The new layer of municipal taxes that will come due when he joins either city should not be a factor for Turner, said Karen Thurman, a Milton councilwoman.
"It doesn't matter to him if his taxes go up a thousand dollars, or two thousand," she said. "It's pocket change to him."But not to Rudy and Ruth McLaughlin.
"I don't want to go in either city," Ruth McLaughlin said. "Cities don't do nothing for you except send you a tax notice."

Both suburban cities boast good schools, recreation areas and neighborhoods, so making a choice may just come down to whether a resident feels attached to 150-year-old Roswell or the upstart Milton, created last year from part of unincorporated north Fulton County.

Thirty years ago, the McLaughlins built their dream home on two unincorporated acres at the intersection of Arnold Mill and Cagle roads. Rudy McLaughlin's ancestors had a castle in Scotland in the 1600s, but he couldn't afford his own on a trucker's salary. So the McLaughlins built a miniature castle. It's 1,700 square feet of stone, surrounded by a miniature moat and traversable only via miniature drawbridges.

Their home has been one of the most gawked-at structures for a generation of Northsiders.
Folks stop and take pictures of the place every day, said Ruth McLaughlin, a cheerful sort who's 75 years into a deep Southern accent.
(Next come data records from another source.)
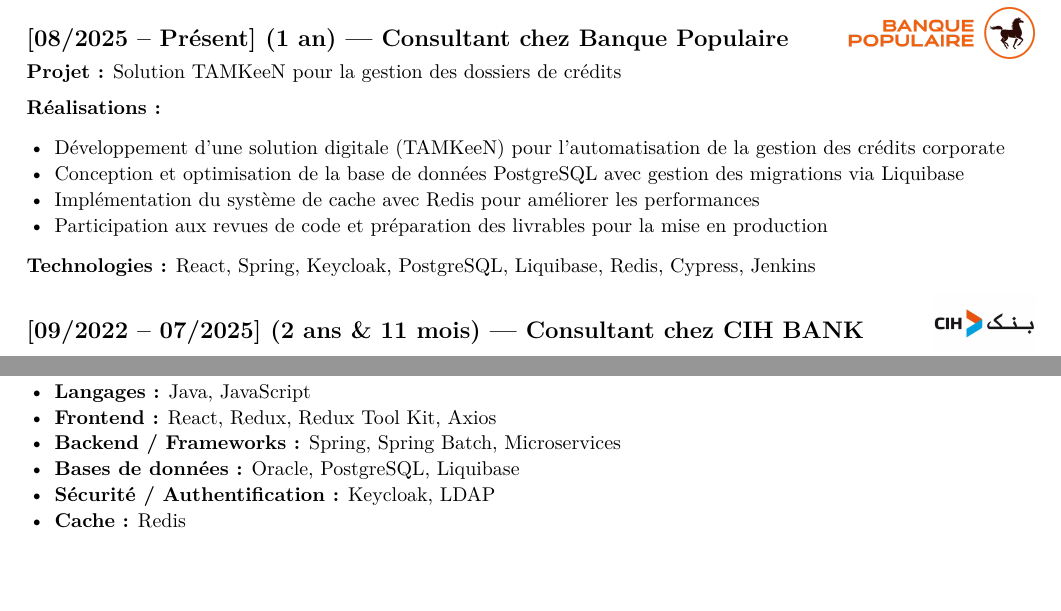
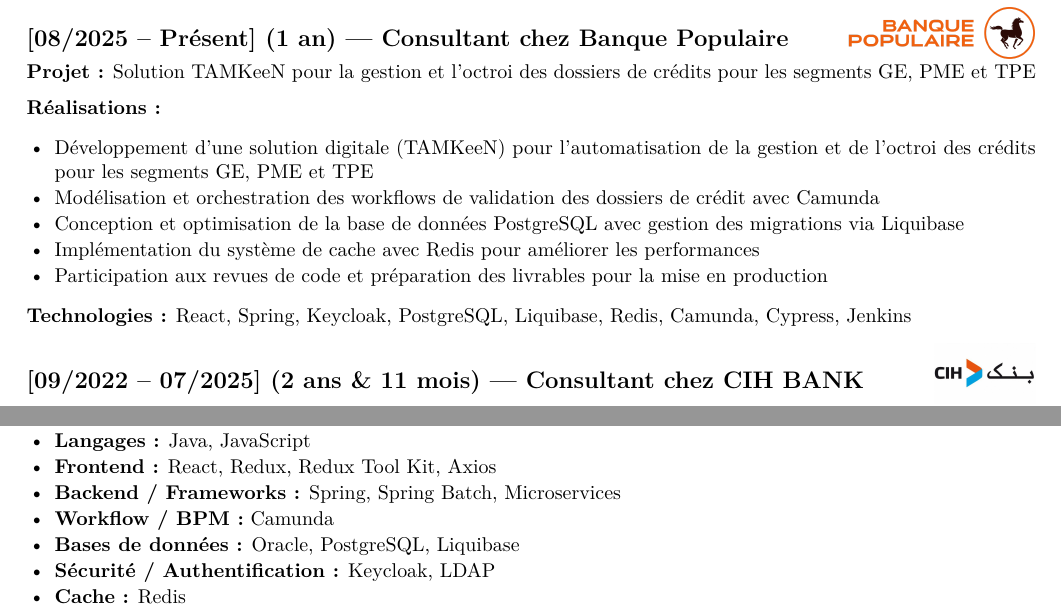
Before and after one commit to chaouielmehdi/cv-as-code, a LaTeX document (main.tex, which reads sections/experience.tex, sections/skills.tex): two parts of pages 1 and 3 of 3, joined at a grey line, cut so that both start at the same text, the shorter picture padded with empty space. Compiled offline with pdfLaTeX.

Commit message:
Add credit segments and Camunda to TAMKeeN, and Camunda to skills (#9)
- Solution TAMKeeN project title/first bullet now specifies octroi de
  crédit pour les segments GE, PME et TPE.
- Add a bullet on workflow modeling/orchestration with Camunda, and
  add Camunda to the project's Technologies line.
- Add Camunda to the aggregated Compétences Techniques section under
  a new Workflow / BPM category.

Co-authored-by: Claude <noreply@anthropic.com>

```diff
--- a/sections/experience.tex
+++ b/sections/experience.tex
@@ -8,16 +8,17 @@
 
 % ------------------------------------------------------------
 \subsection*{[08/2025 -- Présent] (1 an) --- Consultant chez Banque Populaire\cvlogo[26pt]{assets/logos/banque-populaire.png}}
-\textbf{Projet~:} Solution TAMKeeN pour la gestion des dossiers de crédits
+\textbf{Projet~:} Solution TAMKeeN pour la gestion et l'octroi des dossiers de crédits pour les segments GE, PME et TPE
 
 \textbf{Réalisations~:}
 \begin{itemize}
-    \item Développement d'une solution digitale (TAMKeeN) pour l'automatisation de la gestion des crédits corporate
+    \item Développement d'une solution digitale (TAMKeeN) pour l'automatisation de la gestion et de l'octroi des crédits pour les segments GE, PME et TPE
+    \item Modélisation et orchestration des workflows de validation des dossiers de crédit avec Camunda
     \item Conception et optimisation de la base de données PostgreSQL avec gestion des migrations via Liquibase
     \item Implémentation du système de cache avec Redis pour améliorer les performances
     \item Participation aux revues de code et préparation des livrables pour la mise en production
 \end{itemize}
-\textbf{Technologies~:} React, Spring, Keycloak, PostgreSQL, Liquibase, Redis, Cypress, Jenkins
+\textbf{Technologies~:} React, Spring, Keycloak, PostgreSQL, Liquibase, Redis, Camunda, Cypress, Jenkins
 
 % ------------------------------------------------------------
 \subsection*{[09/2022 -- 07/2025] (2 ans \& 11 mois) --- Consultant chez CIH BANK\cvlogo[30pt]{assets/logos/cih-bank.png}}
--- a/sections/skills.tex
+++ b/sections/skills.tex
@@ -10,6 +10,7 @@
     \item \textbf{Langages~:} Java, JavaScript
     \item \textbf{Frontend~:} React, Redux, Redux Tool Kit, Axios
     \item \textbf{Backend / Frameworks~:} Spring, Spring Batch, Microservices
+    \item \textbf{Workflow / BPM~:} Camunda
     \item \textbf{Bases de données~:} Oracle, PostgreSQL, Liquibase
     \item \textbf{Sécurité / Authentification~:} Keycloak, LDAP
     \item \textbf{Cache~:} Redis
```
And if she happens to be outside, they'll pepper her with questions about her little castle in the suburbs.

What do they ask? "Same things you're askin'," she said. There's no deadline for the McLaughlins or Turner to make a choice about which city they want to belong to. But if they can't decide in the next few months, Roswell and Milton will hammer out a deal to see who goes where.

Thursday, January 04, 2007

Milton County

Creative Loafing just published a short and interesting article about Milton County. Of course it is from the view of Atlanta. Read the comments to see how the regular Atlanta readers feel about Milton pulling its tax revenue out of the city.
Milton County article